Many people today still struggle with God’s purpose for evil in the world. They act as if they are the first to notice this reality. But they are wrong! It has been around as long as the book of Job, the oldest book of the Bible. It’s a question every generation has to resolve for itself. It’s one thing to rationalize the goodness of God in theory. It’s another thing to trust God in the face of incredible injustice. Why God allows that to go on from generation to generation is a fundamental question that has haunted many and is a stumbling block to many in believing in a good God who has mankind’s best interests foremost in mind. When I watch the black and white footage from World War II and the emaciated bodies of those in concentration camps, I can’t help but look to God and ask why? Why don’t you, God, do something to stop such evil? This was Habakkuk’s question hundreds of years before Christ came. In Habakkuk 1:3, we read, “Why do you make me see iniquity, and why do you idly look at wrong? Destruction and violence are before me; strife and contention arise.”

Any attempt to answer this question is called a “Theodicy.” If you look this word up on Wikipedia, you will get, “Theodicy is defined as a theological construct that attempts to vindicate God in response to the problem of evil that appears inconsistent with the existence of an omnipotent and omnibenevolent God. Another definition of theodicy is the vindication of divine goodness and providence in view of the existence of evil.”[1] Another web blogger explains the problem, “Notice what this problem suggests. It begins with the assumption that such a being as God will want to eliminate evil. If God is all good but not all-powerful or knowing, then perhaps he doesn’t have the ability to intervene on every occasion. Likewise, if God is all-powerful and knowing but not all good, then perhaps he has a mean streak. If God is somehow all these things, but the universe does not exist in a contingent relationship, then God has little to do with evil (even though God’s design can still be faulted). However, if God is both good and powerful, then why does evil exist?”[2]

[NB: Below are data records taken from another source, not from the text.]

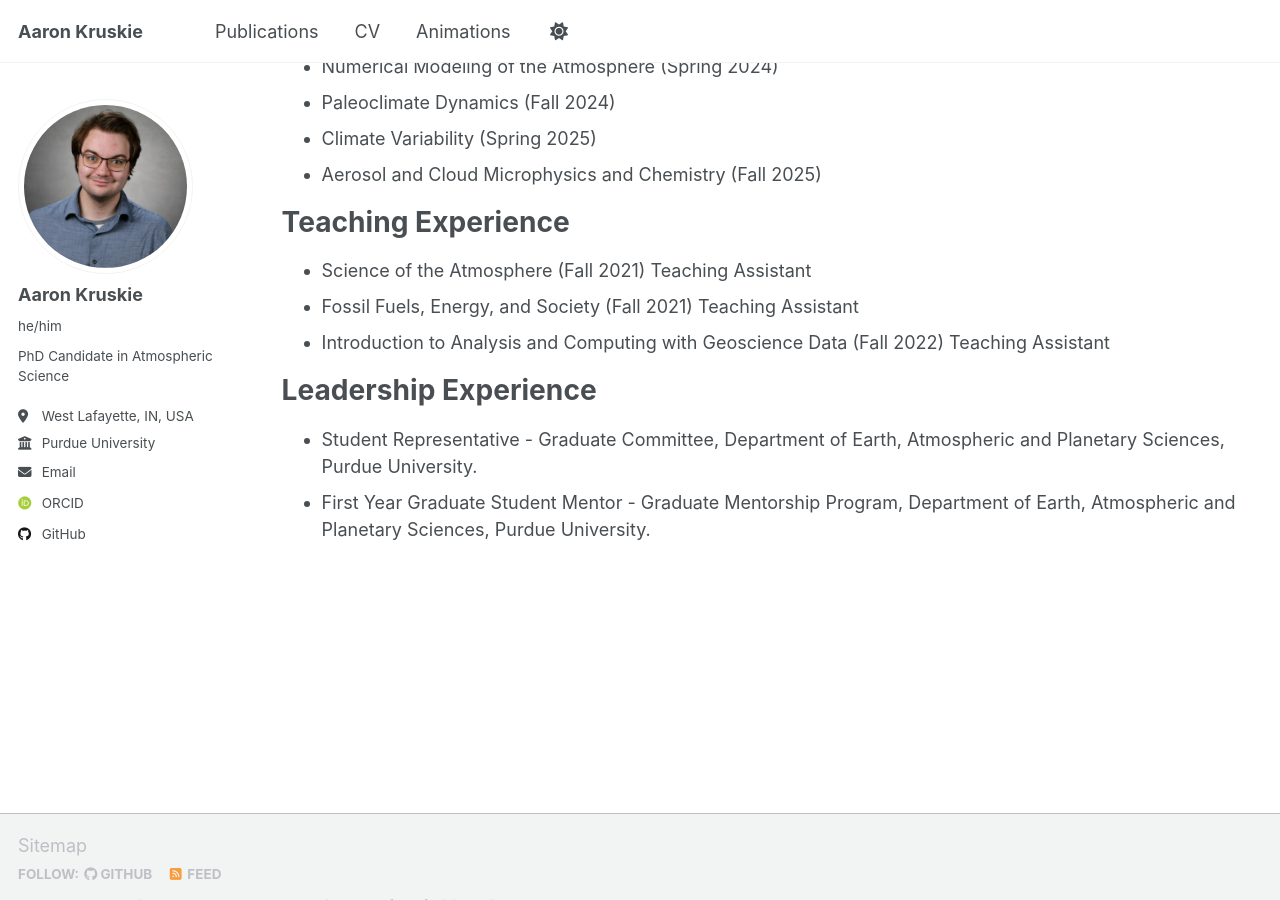
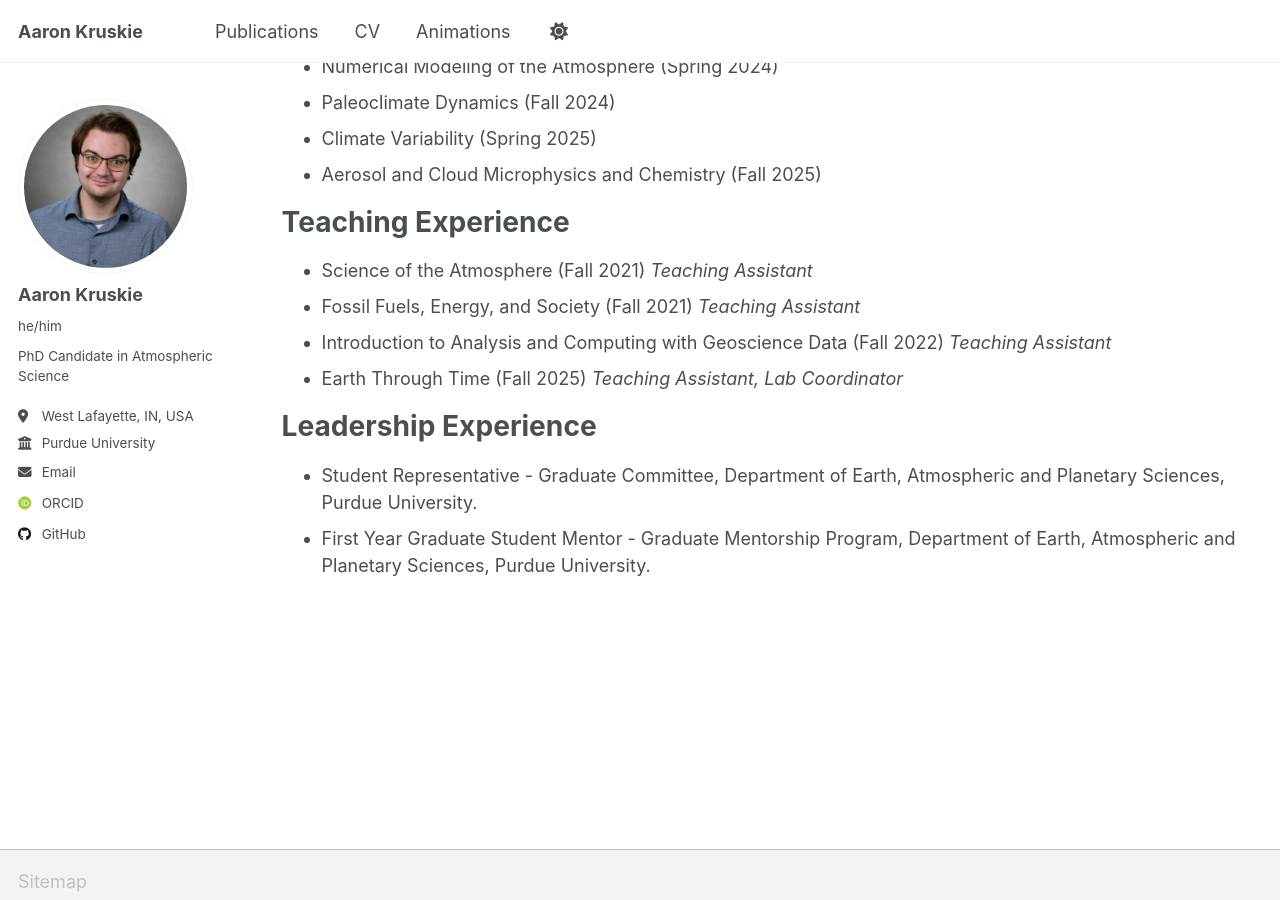
Before and after one commit to akruskie/akruskie.github.io, a Jekyll site: the page built from _pages/cv.md, in a window 1280 px wide and 900 px high, scrolled down 2237 px. Built offline with Jekyll 4.4.1, drawn with Linux system fonts in a browser that asks for light colours; some web fonts are replaced; a script that is not in the unit is left out.

Commit message:
Update cv.md

```diff
--- a/_pages/cv.md
+++ b/_pages/cv.md
@@ -69,9 +69,10 @@ Graduate Courses
 
 Teaching Experience
 ======
-* Science of the Atmosphere (Fall 2021) Teaching Assistant
-* Fossil Fuels, Energy, and Society (Fall 2021) Teaching Assistant
-* Introduction to Analysis and Computing with Geoscience Data (Fall 2022) Teaching Assistant
+* Science of the Atmosphere (Fall 2021) _Teaching Assistant_
+* Fossil Fuels, Energy, and Society (Fall 2021) _Teaching Assistant_
+* Introduction to Analysis and Computing with Geoscience Data (Fall 2022) _Teaching Assistant_
+* Earth Through Time (Fall 2025) _Teaching Assistant, Lab Coordinator_
 
 Leadership Experience
 ======
```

There are so many ways theologians have defended God’s goodness in the face of evil that I could not begin to list them all in this short devotion. Some argue that God only wants us to love him freely. If he intervened in all the evil, that couldn’t be possible. Some suggest that God allows suffering to challenge our faith in his goodness. This might be supported by the story of Job and of Abraham, who was called to sacrifice his only son. Some argue from Romans 8:28 that God uses evil in a way that will work out all things together for good. This means evil is only a temporary problem, and we will see its elimination in God’s timing. Suffering in this life enables us to relate to Jesus’ suffering. Christ suffered for us so we’d have the perfect example of how to respond to suffering in this life, looking forward to an ideal world in the next. This helps me grapple with the problem of evil. I like how the “gotquestions” web blogger explains it. He writes, “Finally, one has to take all criticisms of evil in the entire context of Christian teaching. If this life were all there is, then the problem of evil would be a much bigger problem. However, according to the Bible, this is not the only life we are going to live. A person can reject that belief, but he cannot criticize the God of the Bible and His morality as if the afterlife were not an intrinsic part of Christian moral understanding. Christians believe that all wrongs—every single one—will be reckoned with someday. They believe God is acting to restrain evil now, just as He did in the past. The Bible makes it clear that the struggles we experience now are not the purpose for which we exist, nor do they define our value. Instead, there is a point to the suffering and a plan that involves making all wrongs right.”[3]